◆ **TRY IT**
When you write out the listing, keep every character and omit the pictures.

-------------------------

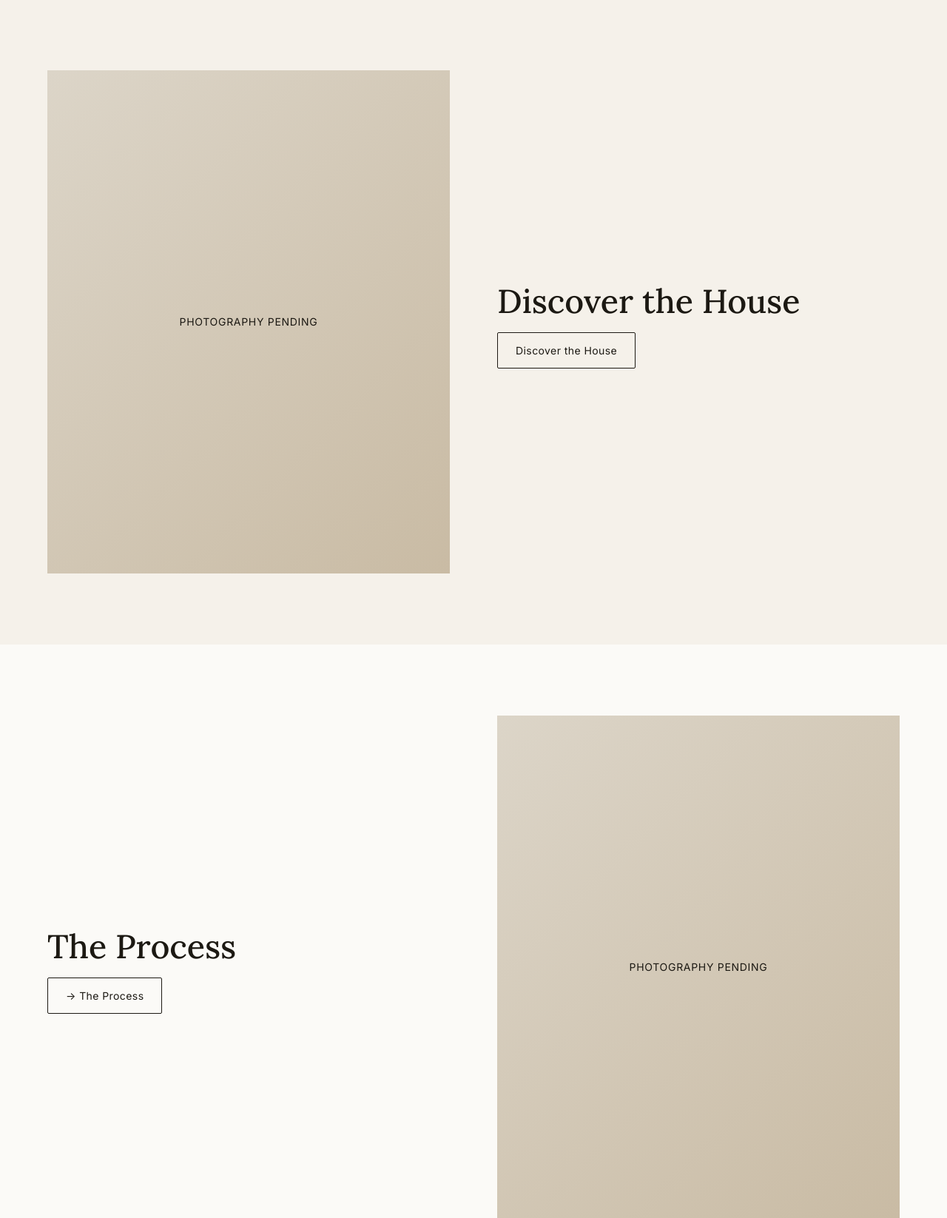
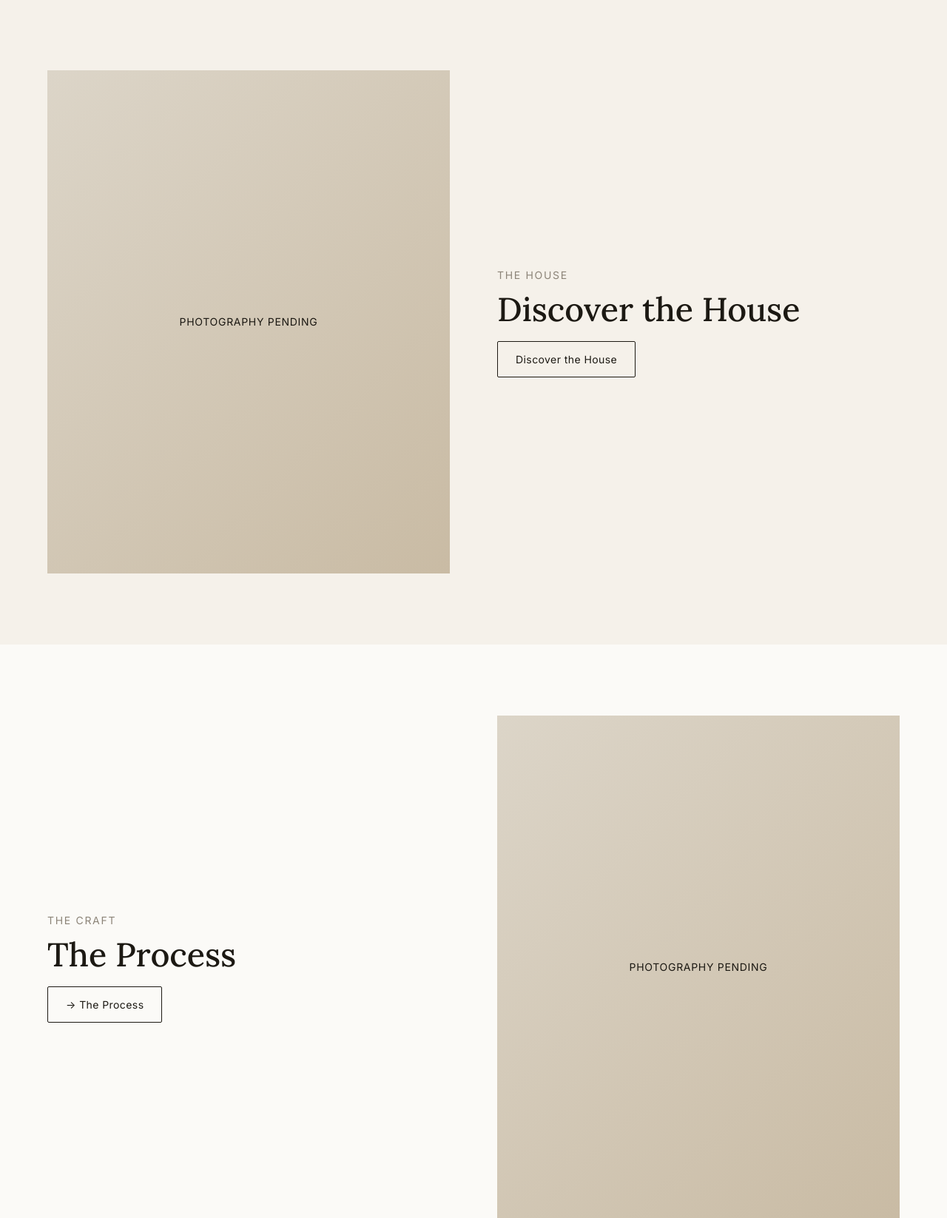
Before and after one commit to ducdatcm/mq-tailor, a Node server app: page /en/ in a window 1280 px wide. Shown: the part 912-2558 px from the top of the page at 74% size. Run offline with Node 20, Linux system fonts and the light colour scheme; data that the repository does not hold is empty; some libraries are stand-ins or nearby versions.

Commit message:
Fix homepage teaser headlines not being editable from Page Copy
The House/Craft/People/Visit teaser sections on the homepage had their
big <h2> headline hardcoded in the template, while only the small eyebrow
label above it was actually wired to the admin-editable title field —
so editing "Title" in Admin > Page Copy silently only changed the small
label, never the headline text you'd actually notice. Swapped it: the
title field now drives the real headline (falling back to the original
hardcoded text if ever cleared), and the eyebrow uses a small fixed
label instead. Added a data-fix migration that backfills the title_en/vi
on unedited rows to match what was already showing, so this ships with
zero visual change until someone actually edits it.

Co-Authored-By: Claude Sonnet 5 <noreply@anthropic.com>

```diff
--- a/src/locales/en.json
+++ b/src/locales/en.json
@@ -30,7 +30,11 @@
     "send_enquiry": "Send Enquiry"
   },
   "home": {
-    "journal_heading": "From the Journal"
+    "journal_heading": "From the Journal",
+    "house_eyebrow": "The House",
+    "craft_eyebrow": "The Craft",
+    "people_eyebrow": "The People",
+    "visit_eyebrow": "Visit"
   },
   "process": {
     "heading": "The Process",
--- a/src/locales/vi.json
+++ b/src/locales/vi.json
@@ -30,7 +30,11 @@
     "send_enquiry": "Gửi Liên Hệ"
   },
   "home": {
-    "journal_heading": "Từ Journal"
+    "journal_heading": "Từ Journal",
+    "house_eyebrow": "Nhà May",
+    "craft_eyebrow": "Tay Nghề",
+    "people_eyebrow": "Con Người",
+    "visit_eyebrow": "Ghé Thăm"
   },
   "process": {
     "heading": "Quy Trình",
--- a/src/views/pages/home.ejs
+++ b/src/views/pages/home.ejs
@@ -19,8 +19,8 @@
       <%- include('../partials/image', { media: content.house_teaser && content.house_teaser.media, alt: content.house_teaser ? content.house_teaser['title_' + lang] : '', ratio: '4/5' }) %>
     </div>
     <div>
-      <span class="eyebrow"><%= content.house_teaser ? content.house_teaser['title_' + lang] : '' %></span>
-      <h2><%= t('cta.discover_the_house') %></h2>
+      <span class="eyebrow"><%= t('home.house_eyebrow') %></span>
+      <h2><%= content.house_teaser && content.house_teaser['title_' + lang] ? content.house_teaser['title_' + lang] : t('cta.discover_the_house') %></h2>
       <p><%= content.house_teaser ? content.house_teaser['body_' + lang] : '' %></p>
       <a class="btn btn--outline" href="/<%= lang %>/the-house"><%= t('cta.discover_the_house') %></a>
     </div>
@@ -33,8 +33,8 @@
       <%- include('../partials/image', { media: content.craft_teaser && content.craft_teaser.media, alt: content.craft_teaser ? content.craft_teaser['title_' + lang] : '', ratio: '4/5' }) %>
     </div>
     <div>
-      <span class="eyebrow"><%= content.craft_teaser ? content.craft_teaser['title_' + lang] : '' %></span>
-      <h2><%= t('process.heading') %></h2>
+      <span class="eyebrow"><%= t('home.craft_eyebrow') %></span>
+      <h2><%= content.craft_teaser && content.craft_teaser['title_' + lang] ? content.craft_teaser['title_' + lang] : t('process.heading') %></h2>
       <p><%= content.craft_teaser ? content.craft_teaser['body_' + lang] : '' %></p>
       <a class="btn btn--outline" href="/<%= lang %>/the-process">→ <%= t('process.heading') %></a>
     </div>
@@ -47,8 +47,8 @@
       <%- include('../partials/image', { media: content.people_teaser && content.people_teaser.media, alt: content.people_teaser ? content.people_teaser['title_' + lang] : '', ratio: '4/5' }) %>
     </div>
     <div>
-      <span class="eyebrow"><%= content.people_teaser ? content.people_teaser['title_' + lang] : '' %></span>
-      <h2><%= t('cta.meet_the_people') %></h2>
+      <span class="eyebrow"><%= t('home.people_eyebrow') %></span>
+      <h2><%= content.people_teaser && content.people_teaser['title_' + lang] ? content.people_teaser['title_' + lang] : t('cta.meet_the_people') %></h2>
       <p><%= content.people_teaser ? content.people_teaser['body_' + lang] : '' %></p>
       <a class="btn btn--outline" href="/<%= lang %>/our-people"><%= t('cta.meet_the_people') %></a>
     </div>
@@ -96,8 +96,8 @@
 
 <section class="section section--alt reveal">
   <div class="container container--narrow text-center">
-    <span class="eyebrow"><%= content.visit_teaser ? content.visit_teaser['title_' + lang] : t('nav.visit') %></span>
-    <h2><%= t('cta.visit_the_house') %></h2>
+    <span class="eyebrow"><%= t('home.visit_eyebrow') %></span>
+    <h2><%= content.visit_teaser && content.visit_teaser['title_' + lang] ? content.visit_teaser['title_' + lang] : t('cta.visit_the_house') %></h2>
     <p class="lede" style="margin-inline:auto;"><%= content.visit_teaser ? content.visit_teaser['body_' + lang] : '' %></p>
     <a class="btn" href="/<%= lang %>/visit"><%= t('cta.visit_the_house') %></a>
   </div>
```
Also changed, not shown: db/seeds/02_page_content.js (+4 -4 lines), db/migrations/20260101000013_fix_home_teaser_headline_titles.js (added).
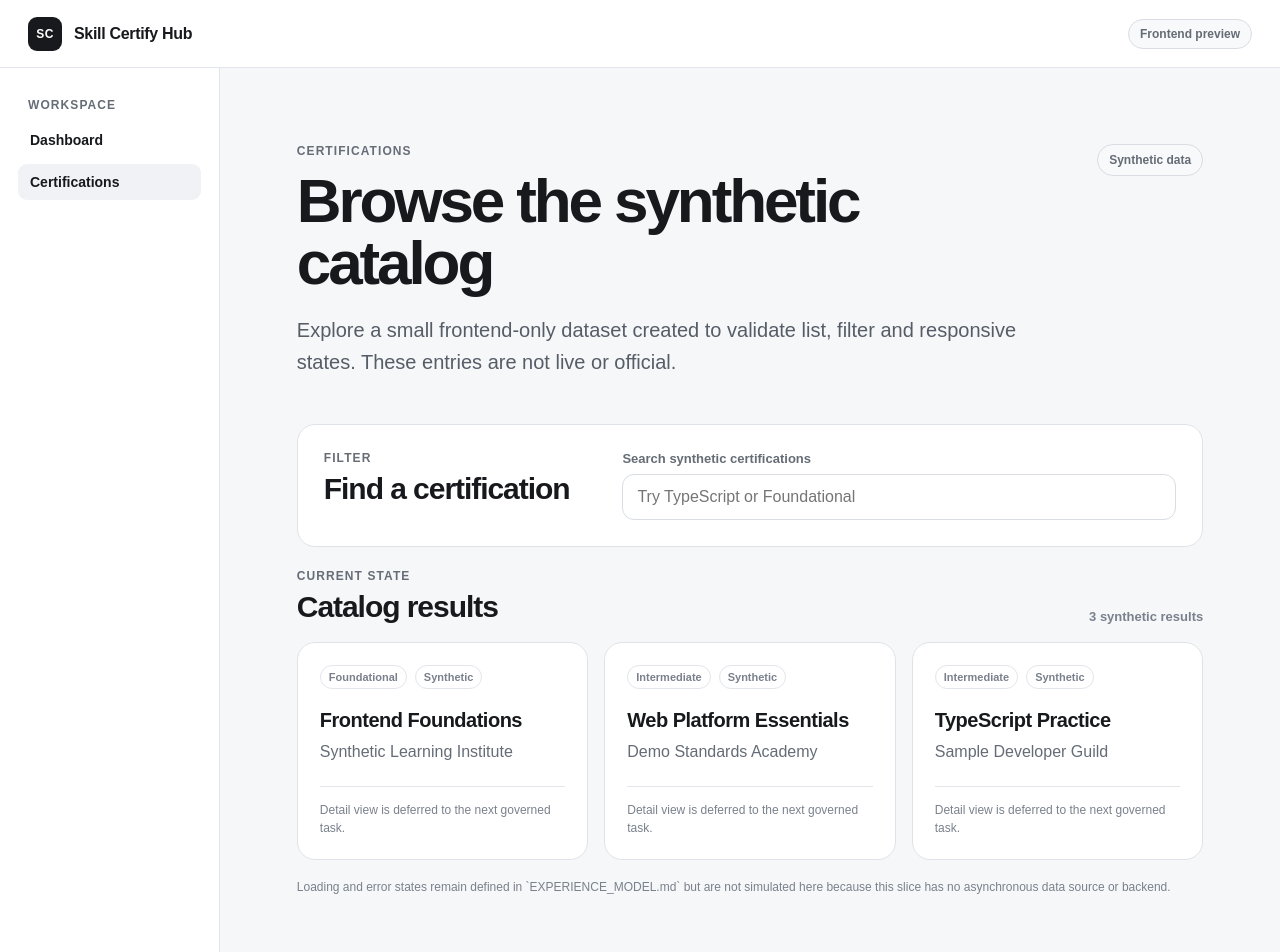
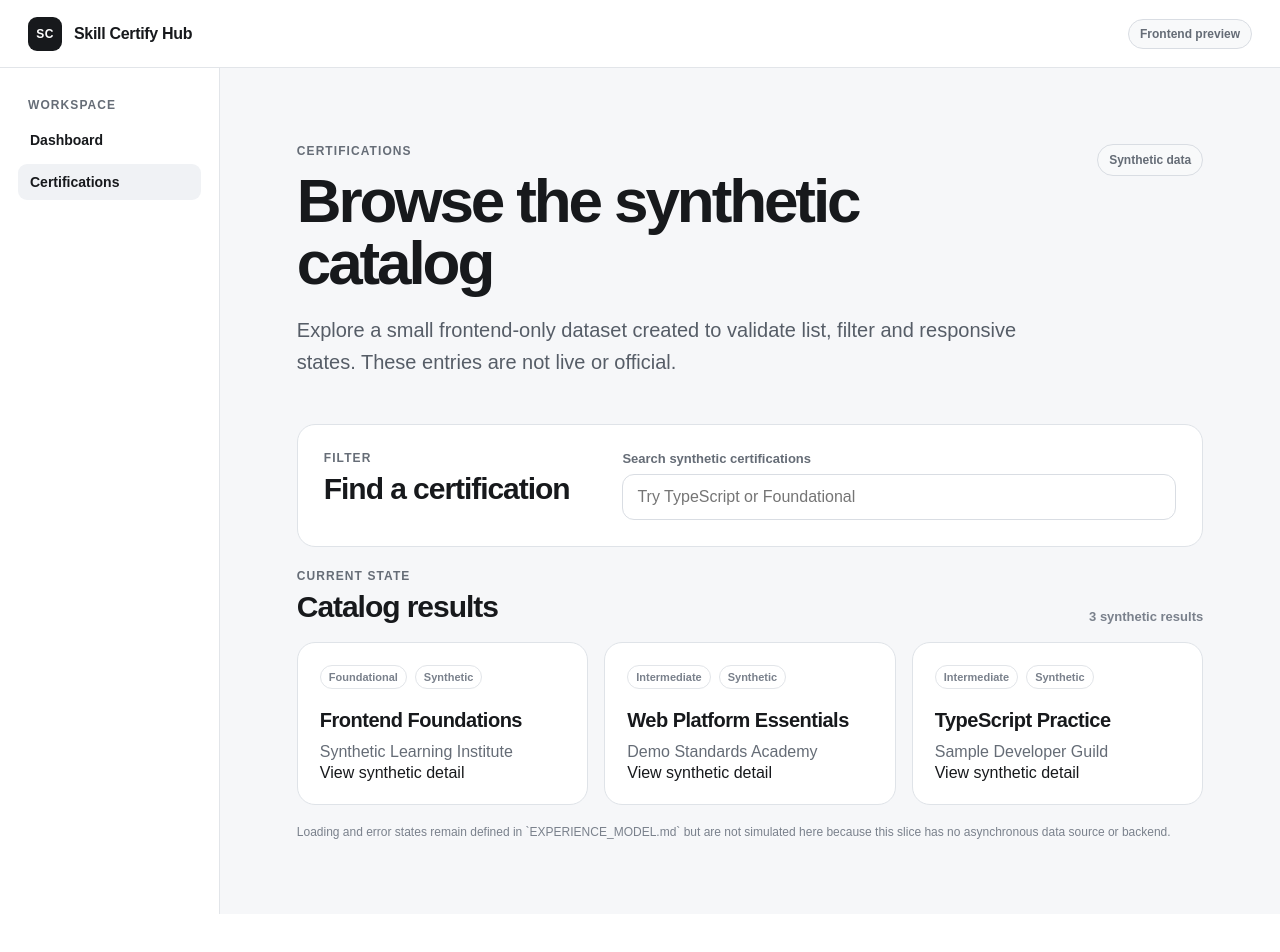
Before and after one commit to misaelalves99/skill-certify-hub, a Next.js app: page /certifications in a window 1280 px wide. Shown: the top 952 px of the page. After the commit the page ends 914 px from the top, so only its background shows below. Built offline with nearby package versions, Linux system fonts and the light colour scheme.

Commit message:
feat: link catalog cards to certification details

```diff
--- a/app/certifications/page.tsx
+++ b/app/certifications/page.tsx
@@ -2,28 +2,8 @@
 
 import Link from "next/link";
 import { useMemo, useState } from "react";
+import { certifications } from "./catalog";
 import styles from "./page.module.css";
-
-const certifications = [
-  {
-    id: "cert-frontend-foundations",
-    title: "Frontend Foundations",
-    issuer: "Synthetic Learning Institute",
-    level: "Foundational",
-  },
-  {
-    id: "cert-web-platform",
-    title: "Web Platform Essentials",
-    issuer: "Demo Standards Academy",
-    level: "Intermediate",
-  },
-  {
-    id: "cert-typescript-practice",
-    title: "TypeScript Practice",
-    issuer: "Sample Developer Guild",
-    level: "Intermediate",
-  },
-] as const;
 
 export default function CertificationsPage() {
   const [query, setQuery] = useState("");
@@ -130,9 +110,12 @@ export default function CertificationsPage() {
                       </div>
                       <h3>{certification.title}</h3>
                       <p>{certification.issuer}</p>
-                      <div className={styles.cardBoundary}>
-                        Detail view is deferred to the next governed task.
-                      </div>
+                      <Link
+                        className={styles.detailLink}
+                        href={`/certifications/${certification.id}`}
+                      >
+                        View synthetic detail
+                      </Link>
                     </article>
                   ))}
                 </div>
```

-------------------------

◆ **ANSWER BOX**
Before and after one commit to ducdatcm/mq-tailor, a Node server app: page /en/ in a window 1280 px wide. Shown: the part 912-2558 px from the top of the page at 74% size. Run offline with Node 20, Linux system fonts and the light colour scheme; data that the repository does not hold is empty; some libraries are stand-ins or nearby versions.

Commit message:
Fix homepage teaser headlines not being editable from Page Copy
The House/Craft/People/Visit teaser sections on the homepage had their
big <h2> headline hardcoded in the template, while only the small eyebrow
label above it was actually wired to the admin-editable title field —
so editing "Title" in Admin > Page Copy silently only changed the small
label, never the headline text you'd actually notice. Swapped it: the
title field now drives the real headline (falling back to the original
hardcoded text if ever cleared), and the eyebrow uses a small fixed
label instead. Added a data-fix migration that backfills the title_en/vi
on unedited rows to match what was already showing, so this ships with
zero visual change until someone actually edits it.

Co-Authored-By: Claude Sonnet 5 <noreply@anthropic.com>

```diff
--- a/src/locales/en.json
+++ b/src/locales/en.json
@@ -30,7 +30,11 @@
     "send_enquiry": "Send Enquiry"
   },
   "home": {
-    "journal_heading": "From the Journal"
+    "journal_heading": "From the Journal",
+    "house_eyebrow": "The House",
+    "craft_eyebrow": "The Craft",
+    "people_eyebrow": "The People",
+    "visit_eyebrow": "Visit"
   },
   "process": {
     "heading": "The Process",
--- a/src/locales/vi.json
+++ b/src/locales/vi.json
@@ -30,7 +30,11 @@
     "send_enquiry": "Gửi Liên Hệ"
   },
   "home": {
-    "journal_heading": "Từ Journal"
+    "journal_heading": "Từ Journal",
+    "house_eyebrow": "Nhà May",
+    "craft_eyebrow": "Tay Nghề",
+    "people_eyebrow": "Con Người",
+    "visit_eyebrow": "Ghé Thăm"
   },
   "process": {
     "heading": "Quy Trình",
--- a/src/views/pages/home.ejs
+++ b/src/views/pages/home.ejs
@@ -19,8 +19,8 @@
       <%- include('../partials/image', { media: content.house_teaser && content.house_teaser.media, alt: content.house_teaser ? content.house_teaser['title_' + lang] : '', ratio: '4/5' }) %>
     </div>
     <div>
-      <span class="eyebrow"><%= content.house_teaser ? content.house_teaser['title_' + lang] : '' %></span>
-      <h2><%= t('cta.discover_the_house') %></h2>
+      <span class="eyebrow"><%= t('home.house_eyebrow') %></span>
+      <h2><%= content.house_teaser && content.house_teaser['title_' + lang] ? content.house_teaser['title_' + lang] : t('cta.discover_the_house') %></h2>
       <p><%= content.house_teaser ? content.house_teaser['body_' + lang] : '' %></p>
       <a class="btn btn--outline" href="/<%= lang %>/the-house"><%= t('cta.discover_the_house') %></a>
     </div>
@@ -33,8 +33,8 @@
       <%- include('../partials/image', { media: content.craft_teaser && content.craft_teaser.media, alt: content.craft_teaser ? content.craft_teaser['title_' + lang] : '', ratio: '4/5' }) %>
     </div>
     <div>
-      <span class="eyebrow"><%= content.craft_teaser ? content.craft_teaser['title_' + lang] : '' %></span>
-      <h2><%= t('process.heading') %></h2>
+      <span class="eyebrow"><%= t('home.craft_eyebrow') %></span>
+      <h2><%= content.craft_teaser && content.craft_teaser['title_' + lang] ? content.craft_teaser['title_' + lang] : t('process.heading') %></h2>
       <p><%= content.craft_teaser ? content.craft_teaser['body_' + lang] : '' %></p>
       <a class="btn btn--outline" href="/<%= lang %>/the-process">→ <%= t('process.heading') %></a>
     </div>
@@ -47,8 +47,8 @@
       <%- include('../partials/image', { media: content.people_teaser && content.people_teaser.media, alt: content.people_teaser ? content.people_teaser['title_' + lang] : '', ratio: '4/5' }) %>
     </div>
     <div>
-      <span class="eyebrow"><%= content.people_teaser ? content.people_teaser['title_' + lang] : '' %></span>
-      <h2><%= t('cta.meet_the_people') %></h2>
+      <span class="eyebrow"><%= t('home.people_eyebrow') %></span>
+      <h2><%= content.people_teaser && content.people_teaser['title_' + lang] ? content.people_teaser['title_' + lang] : t('cta.meet_the_people') %></h2>
       <p><%= content.people_teaser ? content.people_teaser['body_' + lang] : '' %></p>
       <a class="btn btn--outline" href="/<%= lang %>/our-people"><%= t('cta.meet_the_people') %></a>
     </div>
@@ -96,8 +96,8 @@
 
 <section class="section section--alt reveal">
   <div class="container container--narrow text-center">
-    <span class="eyebrow"><%= content.visit_teaser ? content.visit_teaser['title_' + lang] : t('nav.visit') %></span>
-    <h2><%= t('cta.visit_the_house') %></h2>
+    <span class="eyebrow"><%= t('home.visit_eyebrow') %></span>
+    <h2><%= content.visit_teaser && content.visit_teaser['title_' + lang] ? content.visit_teaser['title_' + lang] : t('cta.visit_the_house') %></h2>
     <p class="lede" style="margin-inline:auto;"><%= content.visit_teaser ? content.visit_teaser['body_' + lang] : '' %></p>
     <a class="btn" href="/<%= lang %>/visit"><%= t('cta.visit_the_house') %></a>
   </div>
```
Also changed, not shown: db/seeds/02_page_content.js (+4 -4 lines), db/migrations/20260101000013_fix_home_teaser_headline_titles.js (added).
Before and after one commit to misaelalves99/skill-certify-hub, a Next.js app: page /certifications in a window 1280 px wide. Shown: the top 952 px of the page. After the commit the page ends 914 px from the top, so only its background shows below. Built offline with nearby package versions, Linux system fonts and the light colour scheme.

Commit message:
feat: link catalog cards to certification details

```diff
--- a/app/certifications/page.tsx
+++ b/app/certifications/page.tsx
@@ -2,28 +2,8 @@
 
 import Link from "next/link";
 import { useMemo, useState } from "react";
+import { certifications } from "./catalog";
 import styles from "./page.module.css";
-
-const certifications = [
-  {
-    id: "cert-frontend-foundations",
-    title: "Frontend Foundations",
-    issuer: "Synthetic Learning Institute",
-    level: "Foundational",
-  },
-  {
-    id: "cert-web-platform",
-    title: "Web Platform Essentials",
-    issuer: "Demo Standards Academy",
-    level: "Intermediate",
-  },
-  {
-    id: "cert-typescript-practice",
-    title: "TypeScript Practice",
-    issuer: "Sample Developer Guild",
-    level: "Intermediate",
-  },
-] as const;
 
 export default function CertificationsPage() {
   const [query, setQuery] = useState("");
@@ -130,9 +110,12 @@ export default function CertificationsPage() {
                       </div>
                       <h3>{certification.title}</h3>
                       <p>{certification.issuer}</p>
-                      <div className={styles.cardBoundary}>
-                        Detail view is deferred to the next governed task.
-                      </div>
+                      <Link
+                        className={styles.detailLink}
+                        href={`/certifications/${certification.id}`}
+                      >
+                        View synthetic detail
+                      </Link>
                     </article>
                   ))}
                 </div>
```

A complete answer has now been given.